Where? When? How? Those are some basic travel questions that I have yet to find answers to. In a couple of days we'll arrive in St. George Utah and I'll spend the next five months working on the answers to those questions.
Dreams are not easy to fulfill. Especially as the decades accumulate and life becomes complicated by love, careers, financial concerns, aging body, etc. The romance of taking off to see the world loses some of its charm when it involves leaving the person you love. Sue and I don't regret the career decisions we've made that resulted in us being separated by miles and months in the past but the thought of waving goodbye again is unpleasant.
I have designed the first phase of my “World Trip” to make the separations no longer than a couple of months and to include some adventures that Sue and I can do together. Come early this summer I'll head to Spain to study Spanish and see some of Europe. In late summer Sue and I will meet up in France to hike the El Camino. It's about 500 miles of hostel to hostel hiking through Spain. It'll take us about two months to complete. If we finish it in late October or November we'll be able to catch a repositioning cruise from Europe back to the States.
I've crossed the Atlantic once before while serving as medical officer aboard the USS Kalamazoo and really enjoyed it. After taps and the chaplain's evening prayer I would hang out on the bridge. There I would watch the bow plow through the endless waves in the moonlight while listening to the radio traffic. I loved listening to the voices with thick accents crackle over the radio as I sat in the red glow of the bridge lights. Red lights were used on the bridge to optimize the crews night vision. Somewhere out there in the dark one night, a cargo ship in trouble sent a distress call. I listened attentively to the captain, chief engineer and other “real sailors” speaking in nautical jargon about repair options but all I could ascertain was that the ship had a serious malfunction and needed help fast. Shortly after the distress call was sent you could hear ships from a variety of nations offer assistance over the radio. Our ship was too far from the distressed vessel to steam to its aid but other ships in our battle group did.Thanks to the help of sailors from various countries the foundering ship was stabilized and limped safely into port. Mariners going to the aid of other mariners has been the tradition for centuries but to see it in action in modern times was heart warming.

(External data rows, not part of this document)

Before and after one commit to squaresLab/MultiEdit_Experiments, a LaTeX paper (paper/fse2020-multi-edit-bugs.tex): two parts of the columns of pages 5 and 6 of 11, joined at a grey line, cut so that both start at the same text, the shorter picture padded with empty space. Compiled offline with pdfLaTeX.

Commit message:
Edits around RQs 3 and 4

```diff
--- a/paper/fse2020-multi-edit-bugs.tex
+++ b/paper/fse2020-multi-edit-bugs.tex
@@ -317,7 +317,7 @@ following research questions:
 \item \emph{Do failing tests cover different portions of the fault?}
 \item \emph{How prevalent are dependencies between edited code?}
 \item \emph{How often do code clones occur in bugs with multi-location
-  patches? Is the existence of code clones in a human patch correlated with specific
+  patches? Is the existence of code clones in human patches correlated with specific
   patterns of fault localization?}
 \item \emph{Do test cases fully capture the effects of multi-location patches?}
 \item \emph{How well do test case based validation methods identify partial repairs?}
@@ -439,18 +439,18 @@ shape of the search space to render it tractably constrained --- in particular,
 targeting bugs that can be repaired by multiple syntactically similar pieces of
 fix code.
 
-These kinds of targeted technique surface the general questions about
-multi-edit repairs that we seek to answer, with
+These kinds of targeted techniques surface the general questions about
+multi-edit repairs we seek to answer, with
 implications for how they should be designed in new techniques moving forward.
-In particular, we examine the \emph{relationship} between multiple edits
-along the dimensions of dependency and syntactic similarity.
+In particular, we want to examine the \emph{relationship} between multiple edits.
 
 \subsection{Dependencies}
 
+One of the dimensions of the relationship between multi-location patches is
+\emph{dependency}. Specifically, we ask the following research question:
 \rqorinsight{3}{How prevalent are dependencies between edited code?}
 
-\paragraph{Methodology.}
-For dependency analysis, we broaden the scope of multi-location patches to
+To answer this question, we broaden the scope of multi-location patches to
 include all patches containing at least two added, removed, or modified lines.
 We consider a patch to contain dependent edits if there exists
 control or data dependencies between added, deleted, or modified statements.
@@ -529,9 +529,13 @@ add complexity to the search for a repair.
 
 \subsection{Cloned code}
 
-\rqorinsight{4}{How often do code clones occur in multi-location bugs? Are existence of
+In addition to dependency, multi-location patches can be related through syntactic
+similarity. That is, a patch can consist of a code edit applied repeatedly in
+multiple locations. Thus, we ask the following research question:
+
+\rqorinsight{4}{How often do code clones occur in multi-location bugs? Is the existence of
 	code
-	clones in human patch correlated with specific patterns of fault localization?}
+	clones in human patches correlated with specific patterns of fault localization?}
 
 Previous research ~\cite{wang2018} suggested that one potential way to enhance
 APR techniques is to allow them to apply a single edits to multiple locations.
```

During my voyage from the Med through the Suez Canal to the Persian Gulf and back to the States, I thought many times how much Sue would enjoy the experience. Perhaps a repositioning cruise is the next best thing. A repositioning cruise is where ships are moved from one region to another, i.e. Mediterranean to the Caribbean. One difference between a repositioning cruise and a typical cruise is you spend more days at sea. I prefer being at sea to stopping in ports that are simply tourist traps devoid of local culture. Of course you still have all the entertainment and gluttony of a typical cruise but for a more reasonable price. I've found crossings going for as little as $45 a day per person for a 15 day cruise. You will also need to pay taxes/fees ($100/person) and gratuities ($10/person/day). Considering a typical two week hotel vacation in the states it's a reasonable charge for the services provided and it's far more interesting than taking a plane. Plus a little pampering after a few months of living out of a backpack will be appreciated.
Once we get back to the States the next phase would involve me heading south of the border but first I need to figure out the details of Phase One. Where to study in Spain? What to visit in Europe? What to pack for the El Camino? … If you've studied Spanish in Spain, taken a repositioning cruise from Europe to the States or hiked the El Camino I'd love to hear your suggestions. Maybe next Wednesday I'll have a couple of answers to go along with the growing number of questions.